### Work task
Copy each line in the data that includes the word "Linkedin".
BEGIN Dataset records
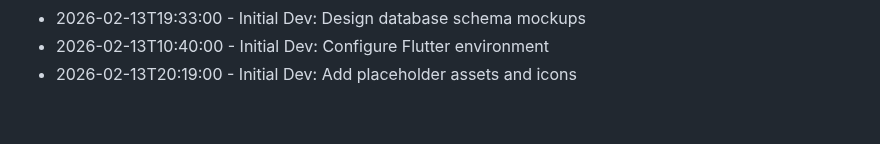
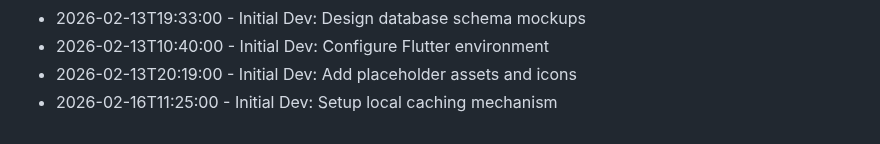
Before and after one commit to RajBarot3826/LocalMart, a Markdown page: CHANGELOG.md, the part around the change. GitHub-like rendering.

Commit message:
Setup local caching mechanism

```diff
--- a/CHANGELOG.md
+++ b/CHANGELOG.md
@@ -191,3 +191,4 @@
 - 2026-02-13T19:33:00 - Initial Dev: Design database schema mockups
 - 2026-02-13T10:40:00 - Initial Dev: Configure Flutter environment
 - 2026-02-13T20:19:00 - Initial Dev: Add placeholder assets and icons
+- 2026-02-16T11:25:00 - Initial Dev: Setup local caching mechanism
```
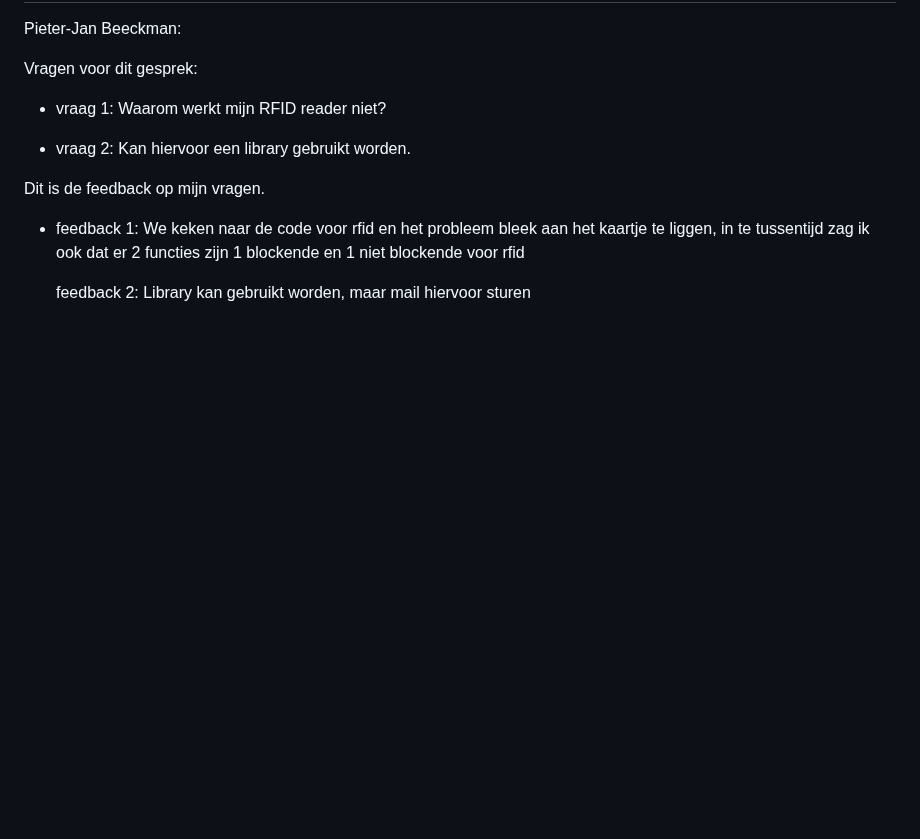
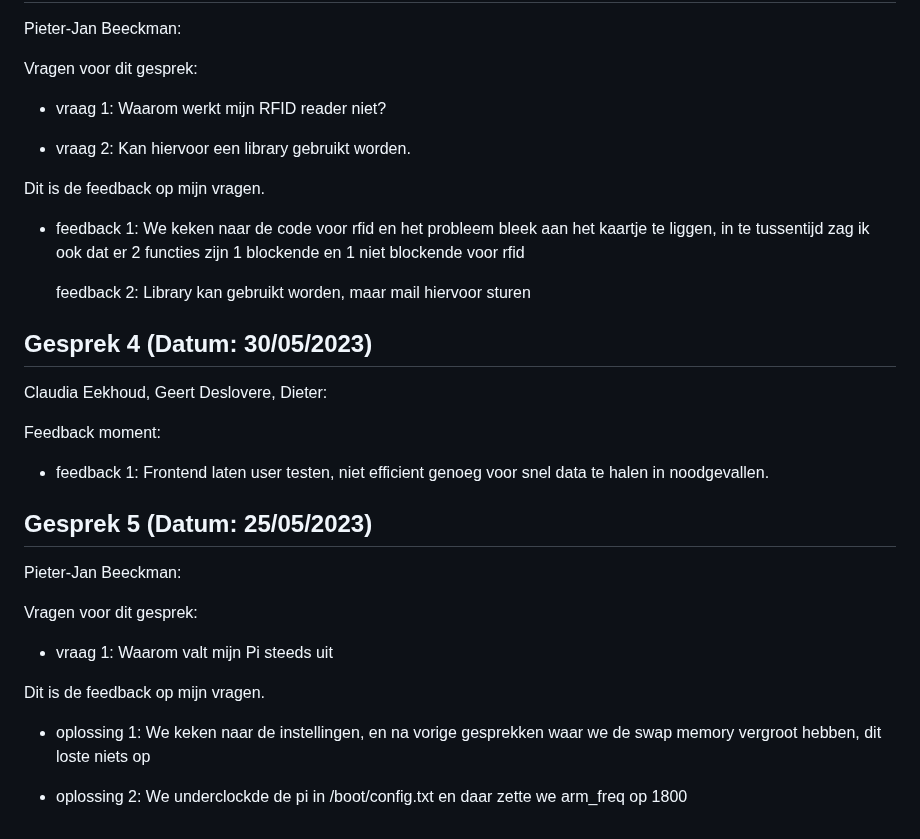
Before and after one commit to howest-mct/2022-2023-projectone-MassimoDeBock, a Markdown page: docs/Feedforward.md, the part around the change. Rendered like a GitHub page; blank space fills up the shorter version.

```diff
--- a/docs/Feedforward.md
+++ b/docs/Feedforward.md
@@ -76,3 +76,27 @@ Dit is de feedback op mijn vragen.
                 in te tussentijd zag ik ook dat er 2 functies zijn 1 blockende en 1 niet blockende voor rfid
 
     feedback 2: Library kan gebruikt worden, maar mail hiervoor sturen
+
+
+## Gesprek 4 (Datum: 30/05/2023)
+
+Claudia Eekhoud, Geert Deslovere, Dieter:
+
+Feedback moment:
+
+-   feedback 1: Frontend laten user testen, niet efficient genoeg voor snel data te halen in noodgevallen.
+
+
+## Gesprek 5 (Datum: 25/05/2023)
+
+Pieter-Jan Beeckman:
+
+Vragen voor dit gesprek:
+
+-   vraag 1: Waarom valt mijn Pi steeds uit
+
+Dit is de feedback op mijn vragen.
+
+-   oplossing 1: We keken naar de instellingen, en na vorige gesprekken waar we de swap memory vergroot hebben, dit loste niets op
+
+-   oplossing 2: We underclockde de pi in /boot/config.txt en daar zette we arm_freq op 1800
```
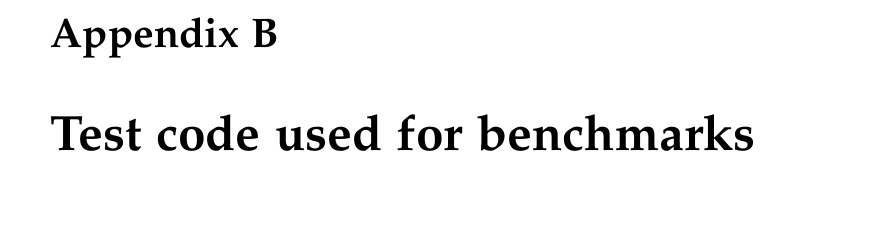
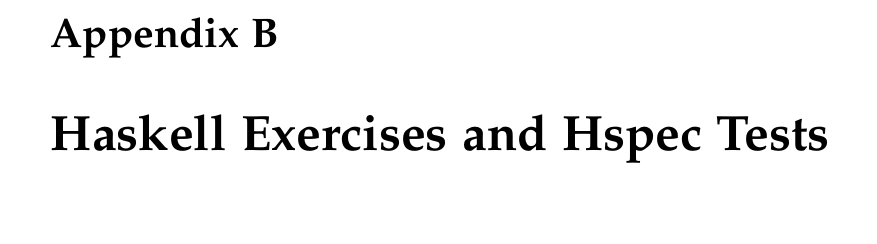
Before and after one commit to chhoumann/p7, a LaTeX thesis (report/master.tex, which reads report/sections/Appendix/TestCode.tex): part of page 65 of 71, cut so that both start at the same text. Compiled offline with pdfLaTeX.

Commit message:
Update TestCode.tex
Co-Authored-By: Daniel <dnykja18@student.aau.dk>
Co-Authored-By: Rasmus Hoeyer Hansen <32592615+TheRumle@users.noreply.github.com>
Co-Authored-By: Christian Bager Bach Houmann <christian@bagerbach.com>
Co-Authored-By: mkju19 <57631844+mkju19@users.noreply.github.com>
Co-Authored-By: Ivikhostrup <56341364+Ivikhostrup@users.noreply.github.com>

```diff
--- a/report/sections/Appendix/TestCode.tex
+++ b/report/sections/Appendix/TestCode.tex
@@ -1,4 +1,4 @@
-\chapter{Test code used for benchmarks} \label{chap:TestCode}
+\chapter{Haskell Exercises and Hspec Tests} \label{chap:TestCode}
 This Appendix contains Haskell code and Hspec tests used when simulating client behavior for benchmarks.
 
 
```
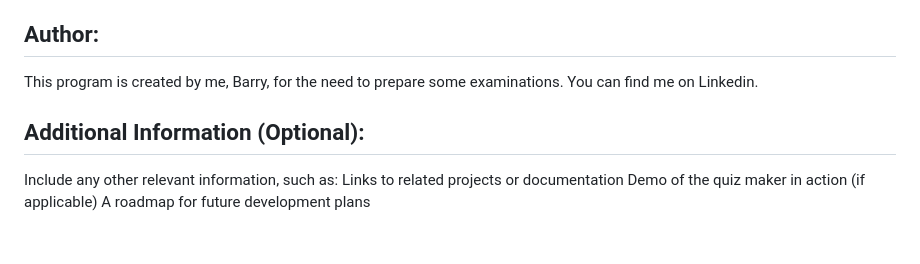
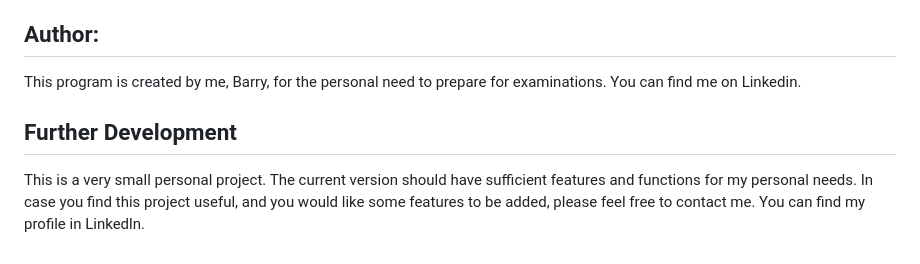
Before and after one commit to barrychum/quiz-maker, a Markdown page: README.md, the part around the change printed below. GitHub-like rendering.

```diff
--- a/README.md
+++ b/README.md
@@ -51,10 +75,7 @@ If you welcome contributions to your project, outline how others can get involve
 Easy Quiz Maker is licensed under the GNU General Public License v3.0 (GPLv3). This license grants you the freedom to use, modify, and distribute the code for any purpose. You can find the full license text in the [GNU General Public License v3.0](LICENSE)
 
 ## Author:
-This program is created by me, Barry, for the need to prepare some examinations.  You can find me on Linkedin.
+This program is created by me, Barry, for the personal need to prepare for examinations.  You can find me on Linkedin.
 
-## Additional Information (Optional):
-Include any other relevant information, such as:
-        Links to related projects or documentation
-        Demo of the quiz maker in action (if applicable)
-        A roadmap for future development plans
+## Further Development
+This is a very small personal project.  The current version should have sufficient features and functions for my personal needs.  In case you find this project useful, and you would like some features to be added, please feel free to contact me. You can find my profile in Linkedln.
```
Also changed, not shown: other parts of README.md (+51 -27 lines), images/package-download.png (added), images/spreadsheet.png (added).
END Dataset records
### Exercise solution
-This program is created by me, Barry, for the need to prepare some examinations.  You can find me on Linkedin.
+This program is created by me, Barry, for the personal need to prepare for examinations.  You can find me on Linkedin.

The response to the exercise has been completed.